Interesting comments from the Bedfordshire Police Chief Constable Jon Boutcher who has been charged with investigating allegations relating to the activities of the head of the IRA’s crudely appellated Nutting Squad.
This week we have heard things that from what the families have told me they have never told anyone before because nobody has asked them.
What I have been told this week is significant evidence against the people responsible for these offences. He has asked the victims’ families to give him time to investigate and recover the evidence. It is incredible what I have heard.
There is a pessimism which I understand, I completely get, because people felt let down and almost abandoned.

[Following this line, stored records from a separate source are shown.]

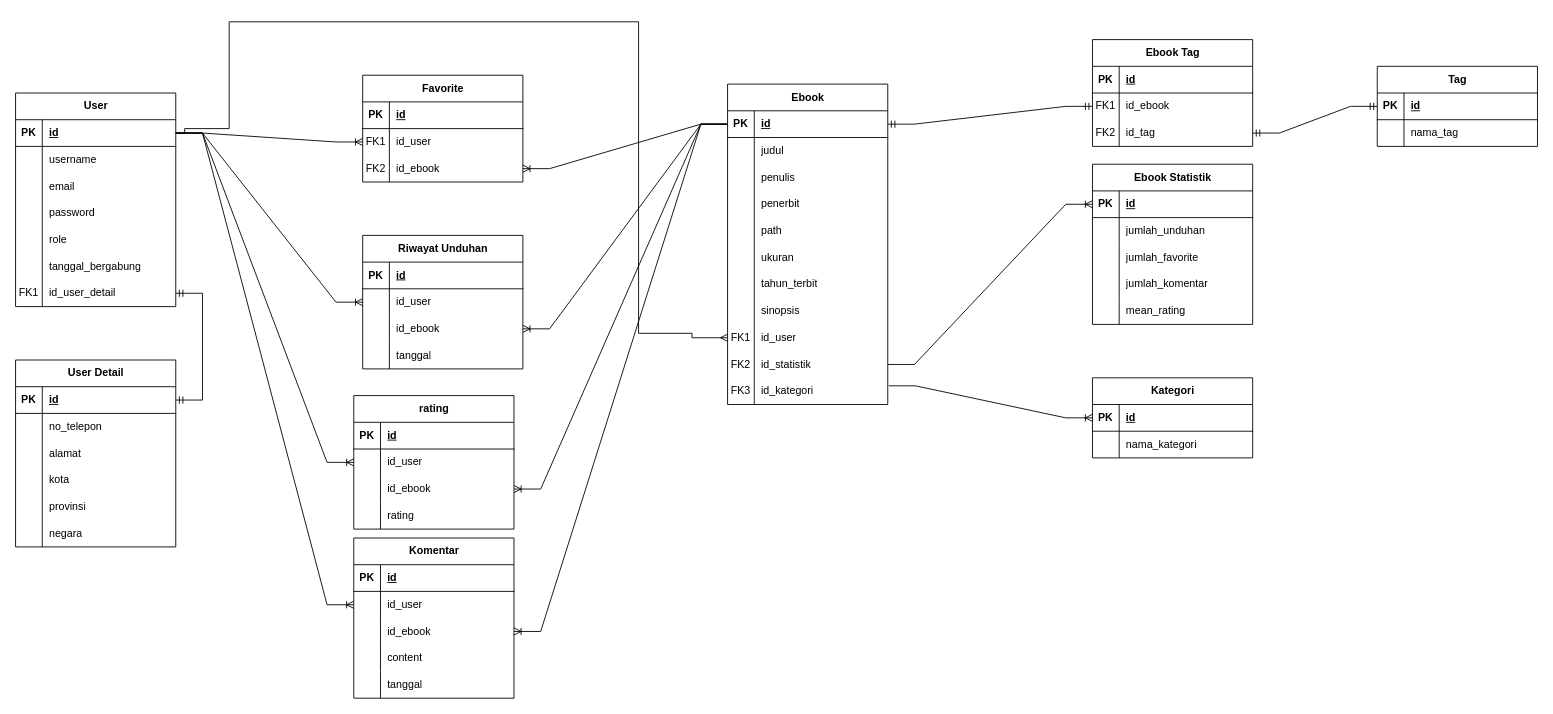
zaenal-abidin-syah/diagram keeps this draw.io diagram as ebshare-fix.drawio. Above is the earlier version. Source tidied: cells renumbered, new cells numbered last; positions are measured from the earlier drawing's top-left corner, leaving out a move shared by most shapes. Both pictures are drawn from the tidied source at 89%, with x=0, y=0 at pixel (15, 21).
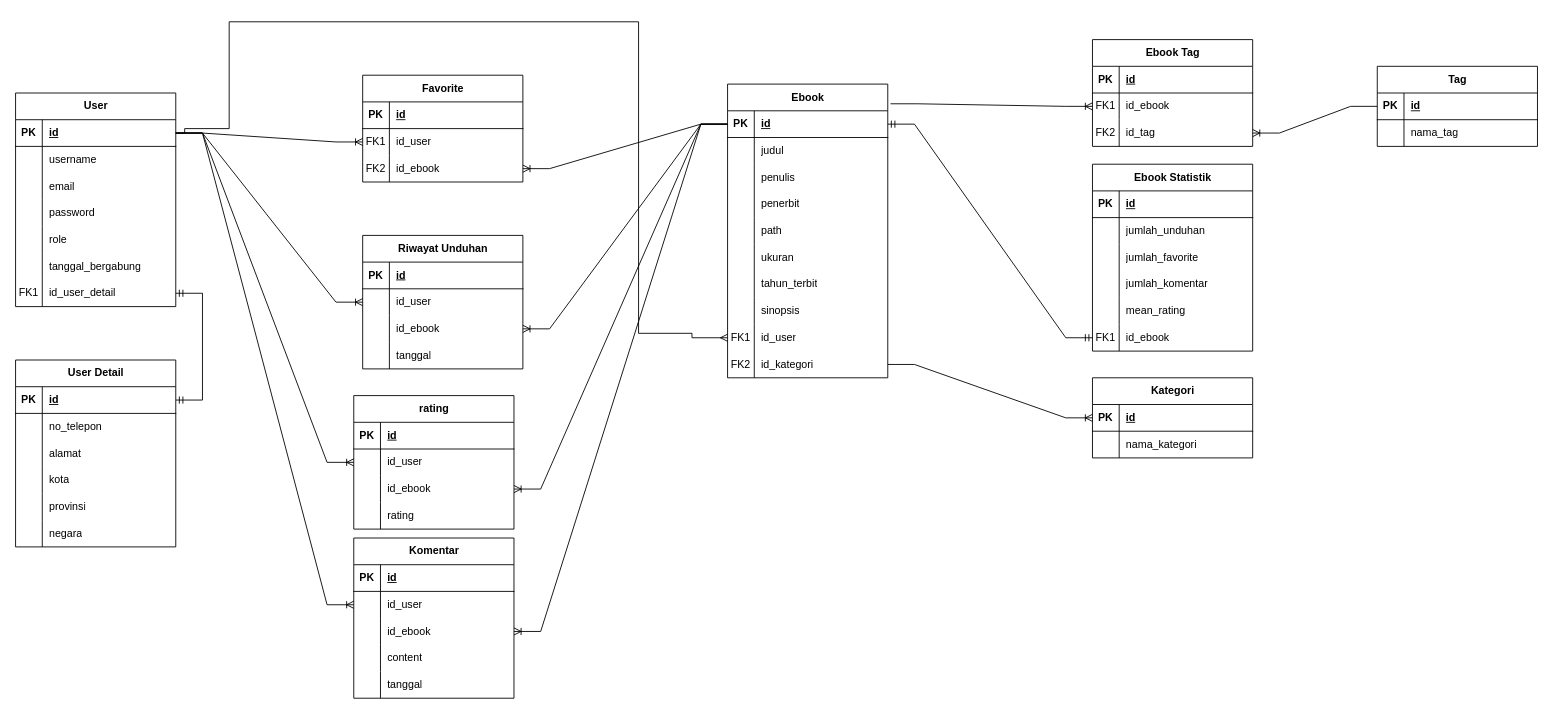
After the change.

The change refers to these unchanged cells:
```xml
<mxCell id="3" style="shape=tableRow;horizontal=0;startSize=0;swimlaneHead=0;swimlaneBody=0;fillColor=none;points=[[0,0.5],[1,0.5]];portConstraint=eastwest;top=0;left=0;right=0;bottom=1;" parent="2" vertex="1">
  <mxGeometry y="30" width="180" height="30" as="geometry" />
</mxCell>
<mxCell id="30" style="shape=tableRow;horizontal=0;startSize=0;swimlaneHead=0;swimlaneBody=0;fillColor=none;points=[[0,0.5],[1,0.5]];portConstraint=eastwest;top=0;left=0;right=0;bottom=0;" parent="2" vertex="1">
  <mxGeometry y="300" width="180" height="30" as="geometry" />
</mxCell>
<mxCell id="37" style="shape=tableRow;horizontal=0;startSize=0;swimlaneHead=0;swimlaneBody=0;fillColor=none;points=[[0,0.5],[1,0.5]];portConstraint=eastwest;top=0;left=0;right=0;bottom=1;" parent="36" vertex="1">
  <mxGeometry y="30" width="180" height="30" as="geometry" />
</mxCell>
<mxCell id="44" style="shape=tableRow;horizontal=0;startSize=0;swimlaneHead=0;swimlaneBody=0;fillColor=none;points=[[0,0.5],[1,0.5]];portConstraint=eastwest;top=0;left=0;right=0;bottom=1;" parent="43" vertex="1">
  <mxGeometry y="30" width="180" height="30" as="geometry" />
</mxCell>
<mxCell id="54" style="shape=tableRow;horizontal=0;startSize=0;swimlaneHead=0;swimlaneBody=0;fillColor=none;points=[[0,0.5],[1,0.5]];portConstraint=eastwest;top=0;left=0;right=0;bottom=0;" parent="50" vertex="1">
  <mxGeometry y="60" width="180" height="30" as="geometry" />
</mxCell>
<mxCell id="57" style="shape=tableRow;horizontal=0;startSize=0;swimlaneHead=0;swimlaneBody=0;fillColor=none;points=[[0,0.5],[1,0.5]];portConstraint=eastwest;top=0;left=0;right=0;bottom=0;" parent="50" vertex="1">
  <mxGeometry y="90" width="180" height="30" as="geometry" />
</mxCell>
<mxCell id="71" style="shape=tableRow;horizontal=0;startSize=0;swimlaneHead=0;swimlaneBody=0;fillColor=none;points=[[0,0.5],[1,0.5]];portConstraint=eastwest;top=0;left=0;right=0;bottom=1;" parent="70" vertex="1">
  <mxGeometry y="30" width="180" height="30" as="geometry" />
</mxCell>
```

What changed in the source:
```diff
@@
     <mxCell id="2" value="Ebook" style="shape=table;startSize=30;childLayout=tableLayout;rowLines=0;fontStyle=1;align=center;html=1;" parent="1" vertex="1">
-      <mxGeometry x="800" y="70" width="180" height="360" as="geometry" />
+      <mxGeometry x="800" y="70" width="180" height="330" as="geometry" />
     </mxCell>
@@
-    <mxCell id="32" value="id_statistik" style="shape=partialRectangle;fillColor=none;top=0;left=0;bottom=0;right=0;align=left;spacingLeft=6;overflow=hidden;whiteSpace=wrap;html=1;" parent="30" vertex="1">
+    <mxCell id="32" value="id_kategori" style="shape=partialRectangle;fillColor=none;top=0;left=0;bottom=0;right=0;align=left;spacingLeft=6;overflow=hidden;whiteSpace=wrap;html=1;" parent="30" vertex="1">
       <mxGeometry x="30" width="150" height="30" as="geometry" />
     </mxCell>
-    <mxCell id="33" style="shape=tableRow;horizontal=0;startSize=0;swimlaneHead=0;swimlaneBody=0;fillColor=none;points=[[0,0.5],[1,0.5]];portConstraint=eastwest;top=0;left=0;right=0;bottom=0;" parent="2" vertex="1">
-      <mxGeometry y="330" width="180" height="30" as="geometry" />
-    </mxCell>
-    <mxCell id="34" value="FK3" style="shape=partialRectangle;fillColor=none;top=0;left=0;bottom=0;right=0;overflow=hidden;whiteSpace=wrap;html=1;" parent="33" vertex="1">
-      <mxGeometry width="30" height="30" as="geometry" />
-    </mxCell>
-    <mxCell id="35" value="id_kategori" style="shape=partialRectangle;fillColor=none;top=0;left=0;bottom=0;right=0;align=left;spacingLeft=6;overflow=hidden;whiteSpace=wrap;html=1;" parent="33" vertex="1">
-      <mxGeometry x="30" width="150" height="30" as="geometry" />
-    </mxCell>
@@
     <mxCell id="70" value="Ebook Statistik" style="shape=table;startSize=30;childLayout=tableLayout;rowLines=0;fontStyle=1;align=center;html=1;" parent="1" vertex="1">
-      <mxGeometry x="1210" y="160" width="180" height="180" as="geometry" />
+      <mxGeometry x="1210" y="160" width="180" height="210" as="geometry" />
     </mxCell>
@@
+    <mxCell id="183" style="shape=tableRow;horizontal=0;startSize=0;swimlaneHead=0;swimlaneBody=0;fillColor=none;points=[[0,0.5],[1,0.5]];portConstraint=eastwest;top=0;left=0;right=0;bottom=0;" parent="70" vertex="1">
+      <mxGeometry y="180" width="180" height="30" as="geometry" />
+    </mxCell>
+    <mxCell id="184" value="FK1" style="shape=partialRectangle;fillColor=none;top=0;left=0;bottom=0;right=0;overflow=hidden;whiteSpace=wrap;html=1;" parent="183" vertex="1">
+      <mxGeometry width="30" height="30" as="geometry" />
+    </mxCell>
+    <mxCell id="185" value="id_ebook" style="shape=partialRectangle;fillColor=none;top=0;left=0;bottom=0;right=0;align=left;spacingLeft=6;overflow=hidden;whiteSpace=wrap;html=1;" parent="183" vertex="1">
+      <mxGeometry x="30" width="150" height="30" as="geometry" />
+    </mxCell>
@@
-    <mxCell id="156" style="edgeStyle=entityRelationEdgeStyle;fontSize=12;html=1;endArrow=ERoneToMany;rounded=0;entryX=0;entryY=0.5;entryDx=0;entryDy=0;exitX=1.006;exitY=0.3;exitDx=0;exitDy=0;exitPerimeter=0;" parent="1" edge="1" source="33" target="37">
+    <mxCell id="156" style="edgeStyle=entityRelationEdgeStyle;fontSize=12;html=1;endArrow=ERoneToMany;rounded=0;entryX=0;entryY=0.5;entryDx=0;entryDy=0;exitX=1;exitY=0.5;exitDx=0;exitDy=0;" parent="1" edge="1" source="30" target="37">
       <mxGeometry relative="1" as="geometry" />
     </mxCell>
-    <mxCell id="157" style="edgeStyle=entityRelationEdgeStyle;fontSize=12;html=1;endArrow=ERmandOne;startArrow=ERmandOne;rounded=0;exitX=1;exitY=0.5;exitDx=0;exitDy=0;entryX=0;entryY=0.5;entryDx=0;entryDy=0;" parent="1" edge="1" source="3" target="54">
+    <mxCell id="157" style="edgeStyle=entityRelationEdgeStyle;fontSize=12;html=1;endArrow=ERmandOne;startArrow=ERmandOne;rounded=0;exitX=1;exitY=0.5;exitDx=0;exitDy=0;entryX=0;entryY=0.5;entryDx=0;entryDy=0;" parent="1" edge="1" source="3" target="183">
       <mxGeometry relative="1" as="geometry" />
     </mxCell>
-    <mxCell id="158" style="edgeStyle=entityRelationEdgeStyle;fontSize=12;html=1;endArrow=ERmandOne;startArrow=ERmandOne;rounded=0;exitX=1;exitY=0.5;exitDx=0;exitDy=0;entryX=0;entryY=0.5;entryDx=0;entryDy=0;" parent="1" edge="1" source="57" target="44">
-      <mxGeometry relative="1" as="geometry">
-        <Array as="points">
-          <mxPoint x="950" y="390" />
-        </Array>
-      </mxGeometry>
-    </mxCell>
@@
-    <mxCell id="167" style="edgeStyle=entityRelationEdgeStyle;fontSize=12;html=1;endArrow=ERoneToMany;rounded=0;entryX=0;entryY=0.5;entryDx=0;entryDy=0;exitX=1;exitY=0.5;exitDx=0;exitDy=0;" parent="1" edge="1" source="30" target="71">
+    <mxCell id="167" style="edgeStyle=entityRelationEdgeStyle;fontSize=12;html=1;endArrow=ERoneToMany;rounded=0;entryX=0;entryY=0.5;entryDx=0;entryDy=0;exitX=1.017;exitY=0.067;exitDx=0;exitDy=0;exitPerimeter=0;" parent="1" edge="1" source="2" target="54">
       <mxGeometry relative="1" as="geometry" />
     </mxCell>
@@
+    <mxCell id="186" style="edgeStyle=entityRelationEdgeStyle;fontSize=12;html=1;endArrow=ERoneToMany;rounded=0;entryX=1;entryY=0.5;entryDx=0;entryDy=0;exitX=0;exitY=0.5;exitDx=0;exitDy=0;" parent="1" edge="1" source="44" target="57">
+      <mxGeometry relative="1" as="geometry" />
+    </mxCell>
```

Actually, the pessimism is real enough, and it is based mostly on lived experience of most victims of the Troubles. The public interest arguments which have been used by all sides is a particularly slippery obstacle to overcome.
As Barney Rowan notes over on Eamonn’s site:
It is also about the IRA – about those involved in interrogations and torture and about those who pulled triggers.
Boutcher will ask Sinn Fein to support his investigation, but what can he expect when he starts to ask republicans about Freddie Scappaticci or IRA internal security?
The answer to that question is silence.
The IRA (or whatever it is that remains of its interests today) is notoriously intolerant of any external investigation into its past, particularly where that past intersects with the machinations of the British secret services.
And the silence of one inevitably feeds off and justifies the silence of the other. The question is that once the investigation begins, what becomes of Mr Boutcher’s ‘significant evidence’?
Mick is founding editor of Slugger. He has written papers on the impacts of the Internet on politics and the wider media and is a regular guest and speaking events across Ireland, the UK and Europe. Twitter: @MickFealty